[Stored items]
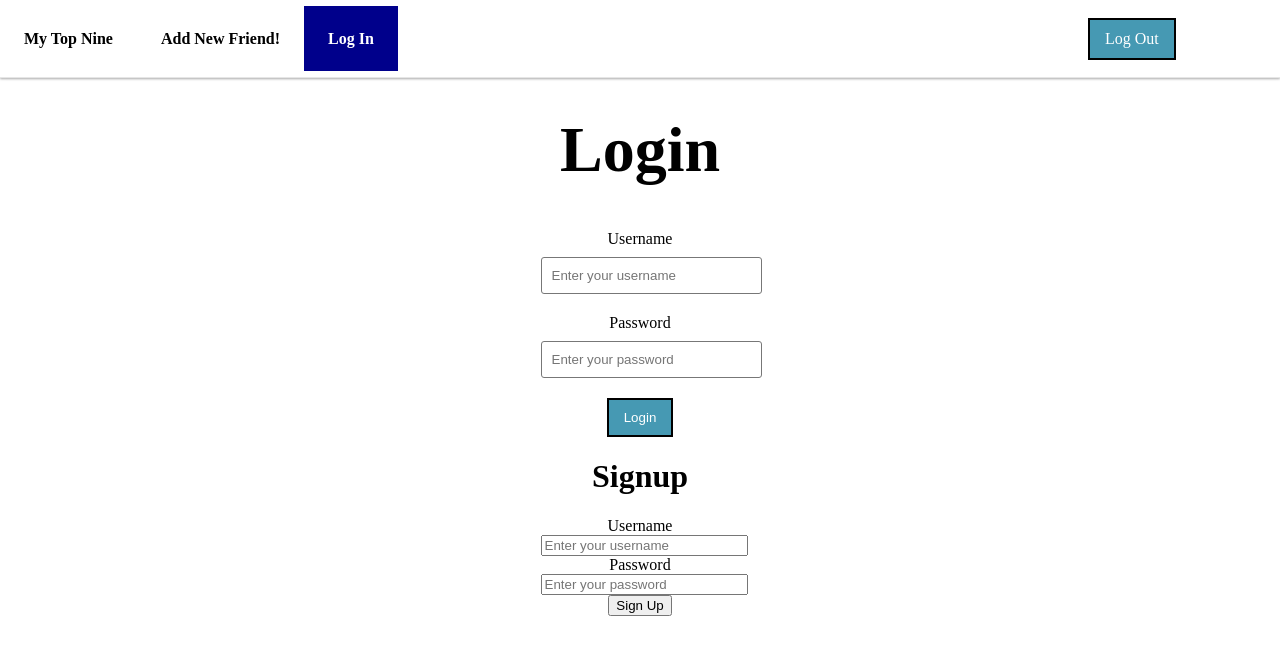
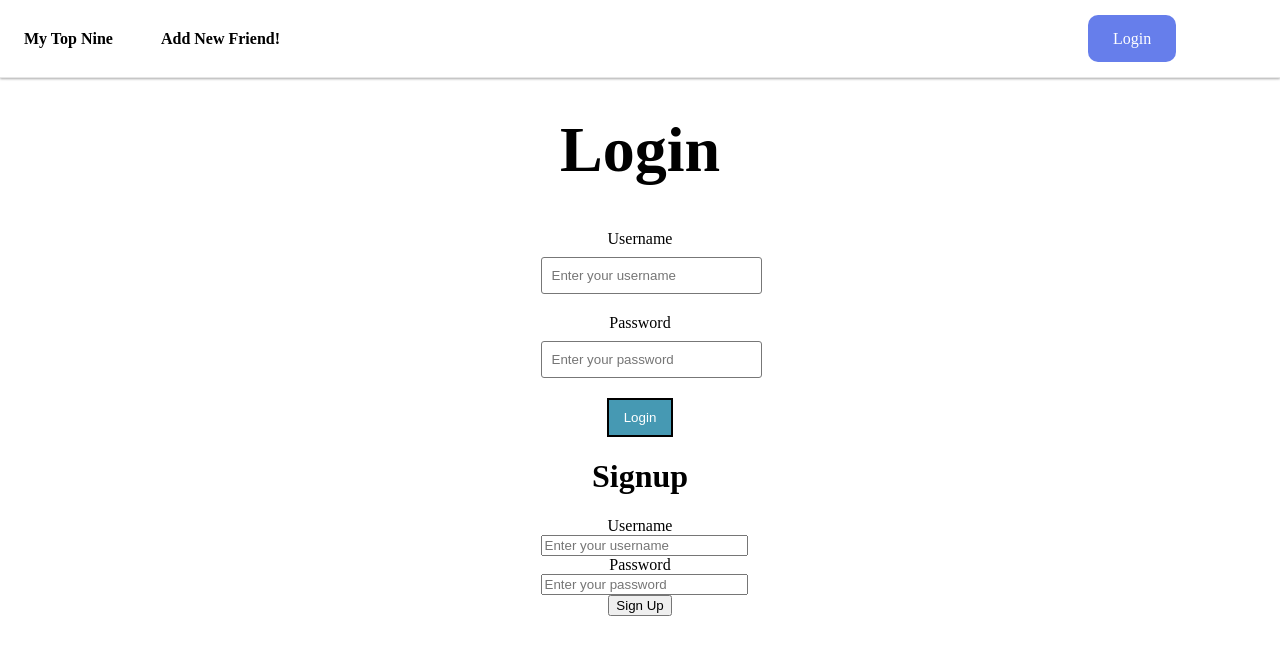
Before and after one commit to my-top-nine-6-21-19/myTopNine-FE, a React (Create React App) app: page /login in a window 1280 px wide. Shown: the top 654 px of the page. Built offline with nearby package versions, Linux system fonts and the light colour scheme.

Commit message:
show/hide Login Nav, display success message

```diff
--- a/package.json
+++ b/package.json
@@ -18,8 +18,7 @@
     "redux-logger": "^3.0.6",
     "redux-thunk": "^2.3.0",
     "save": "^2.4.0",
-    "shortid": "^2.2.14",
-    "underscore": "^1.9.1"
+    "shortid": "^2.2.14"
   },
   "scripts": {
     "start": "react-scripts start",
--- a/src/App.css
+++ b/src/App.css
@@ -47,20 +47,24 @@
   padding: 24px;
   height: 20px;
 }
-.navbar > .logout > li > a {
-  color: black;
-  font-weight: bold;
-  background-color: white;
+
+/* Login Nav Button */
+.navbar > .logout-login > li > a {
+  color: rgb(255, 255, 255);
+  background-color: rgba(27, 63, 226, 0.671);
   text-decoration: none;
-  padding: 24px;
-  height: 20px;
+  padding: 15px 25px;
+  border-radius: 10px;
 }
 
+/* Active Nav Buttons */
 .navbar > .nav-links > li > a.activeNavButton {
   background-color: darkblue;
   color: white;
 }
-.logout {
+
+/* Logout Button */
+.logout-login {
   display: flex;
   flex-direction: row;
   justify-content: flex-end;
@@ -81,7 +85,7 @@
 }
 
 /* FORM STYLING  */
-.logged-in-message {
+.log-in-message {
   margin-top: 100px;
   font-size: 4rem;
   font-weight: bold;
@@ -225,3 +229,22 @@ input {
   box-shadow: 0 1px 3px rgba(0, 0, 0, 0.12), 0 1px 2px rgba(0, 0, 0, 0.24);
   transition: all 0.3s cubic-bezier(0.25, 0.8, 0.25, 1);
 }
+
+/* Friends List Styling */
+
+.username-greeting {
+  border: 1px solid rgba(11, 226, 11, 0.158);
+  padding: 20px;
+  max-width: 200px;
+  margin: auto;
+  border-radius: 20px;
+  margin-top: 43px;
+  background: rgba(0, 128, 0, 0.66);
+  color: white;
+  font-weight: 200;
+  font-size: 1.2rem;
+}
+
+.username-greeting p {
+  margin: 0px;
+}
--- a/src/App.js
+++ b/src/App.js
@@ -1,7 +1,7 @@
 import React from "react";
 import FriendsList from "./components/FriendsList";
 import "./App.css";
-import { Route, NavLink, withRouter } from "react-router-dom";
+import { Route, NavLink, withRouter, Redirect } from "react-router-dom";
 import AddFriend from "./components/AddFriend";
 import Login from "./components/Login";
 import PrivateRoute from "./components/PrivateRoute";
@@ -23,20 +23,41 @@ class App extends React.Component {
                 Add New Friend!
               </NavLink>
             </li>
-            <li>
-              <NavLink to="/login" activeClassName="activeNavButton">
-                Log In
-              </NavLink>
-            </li>
+
           </div>
 
-          <div className="logout">
-            <li className="logout-btn" onClick={this.logout}>
-              Log Out
-            </li>
-          </div>
+          {/* LOGIN/LOGOUT BUTTON LOGIC */}
+          {localStorage.getItem("token") &&
+          localStorage.getItem("currentUser") ? (
+            <div className="logout-login">
+              <li className="logout-btn" onClick={this.logout}>
+                Log Out
+              </li>
+            </div>
+          ) : (
+              <div className="logout-login">
+            <li>
+                <NavLink to="/login" activeClassName="activeNavButton">
+                  Login
+                </NavLink>
+              </li>
+              </div>
+          )}
         </ul>
-        <Route exact path="/login" render={props => <Login {...props} />} />
+
+        {/* ROUTES */}
+        <Route
+          exact
+          path="/login"
+          render={props =>
+            localStorage.getItem("token") &&
+            localStorage.getItem("currentUser") ? (
+              <Redirect to="/" />
+            ) : (
+              <Login {...props} />
+            )
+          }
+        />
         <PrivateRoute exact path="/" component={FriendsList} />
         <PrivateRoute exact path="/add-friend" component={AddFriend} />
         {/* <Route path="/friend-form/${id}" /> */}
@@ -44,6 +65,7 @@ class App extends React.Component {
       </div>
     );
   }
+
   logout = e => {
     e.preventDefault();
     localStorage.removeItem("token");
--- a/src/actions/index.js
+++ b/src/actions/index.js
@@ -45,13 +45,13 @@ export const login = creds => dispatch => {
   return axios
     .post("https://tom-my-top-nine.herokuapp.com/auth/login", creds)
     .then(res => {
-      console.log(res.data);
+      console.log("LOGIN SUCCESS", res.data);
       localStorage.setItem("token", res.data.token);
       localStorage.setItem("currentUser", res.data.id);
       dispatch({ type: LOGIN_SUCCESS, payload: res.data });
     })
     .catch(err => {
-      console.log(err);
+      console.log("LOGIN FAILURE", err);
       dispatch({ type: LOGIN_FAILURE, payload: true });
     });
 };
--- a/src/components/FriendPage.js
+++ b/src/components/FriendPage.js
@@ -71,7 +71,7 @@ export class FriendPage extends Component {
   };
   render() {
     if (!this.state.friend) {
-      return <p>Loading...ggggggggg</p>;
+      return <p>Loading...</p>;
     } else if (!this.state.isUpdating) {
       return (
         <div className="friend-page-container">
--- a/src/components/FriendsList.js
+++ b/src/components/FriendsList.js
@@ -5,7 +5,6 @@ import { connect } from "react-redux";
 import { Link } from "react-router-dom";
 import { fetchFriends, addFriend } from "../actions";
 import FriendCard from "./FriendCard";
-import _ from "underscore";
 
 class FriendsList extends React.Component {
   state = {
@@ -16,7 +15,20 @@ class FriendsList extends React.Component {
   render() {
     return (
       <div className="friends-wrapper">
-        <h1>Top 9 List</h1>
+
+        {/* Login Success Message */}
+        {this.props.loginMessage ? (
+          <>
+            <div className="username-greeting">
+              <p>{this.props.loginMessage}</p>
+            </div>{" "}
+            <h1>Top 9 List</h1>{" "}
+          </>
+        ) : (
+          <h1>Top 9 List</h1>
+        )}
+
+        {/* Loading... or Render Friends List */}
         {this.props.loading || !this.state.friends || !this.props.friends ? (
           //   <div className="loader">
           //     {/* <Loader type="Grid" color="#fb553b" height={200} width={200} /> */}
@@ -70,10 +82,7 @@ class FriendsList extends React.Component {
 
   componentDidMount() {
     this.props.fetchFriends(this.props.currentUser);
-    // const filteredFriends = this.props.friends.filter(
-    //   friend => friend.rank === 1
-    // );
-    // console.log("filtered:", filteredFriends);
+
   }
 }
 
@@ -82,7 +91,8 @@ const shortid = require("shortid");
 const mapStateToProps = state => ({
   friends: state.friends,
   loading: state.loading,
-  currentUser: state.currentUser
+  currentUser: state.currentUser,
+  loginMessage: state.loginMessage
 });
 
 export default connect(
--- a/src/reducers/index.js
+++ b/src/reducers/index.js
@@ -26,7 +26,8 @@ const initialState = {
   token: localStorage.getItem("token"),
   currentUser: localStorage.getItem("currentUser"),
   isUpdating: false,
-  isDeleting: false
+  isDeleting: false,
+  loginMessage: ''
 };
 
 function reducer(state = initialState, action) {
@@ -67,7 +68,8 @@ function reducer(state = initialState, action) {
         loggingIn: false,
         error: false,
         token: action.payload.token,
-        currentUser: action.payload.id
+        currentUser: action.payload.id,
+        loginMessage: action.payload.message
       };
 
     case ADD_FRIEND:
```
Also changed, not shown: 1 other file (tests, documents, lock files or other folders).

Exercise directions
Check each line above for the string "const", then copy the ones that have it.

Exercise solution
@@ -45,13 +45,13 @@ export const login = creds => dispatch => {
-    // const filteredFriends = this.props.friends.filter(
@@ -82,7 +91,8 @@ const shortid = require("shortid");
 const mapStateToProps = state => ({
@@ -26,7 +26,8 @@ const initialState = {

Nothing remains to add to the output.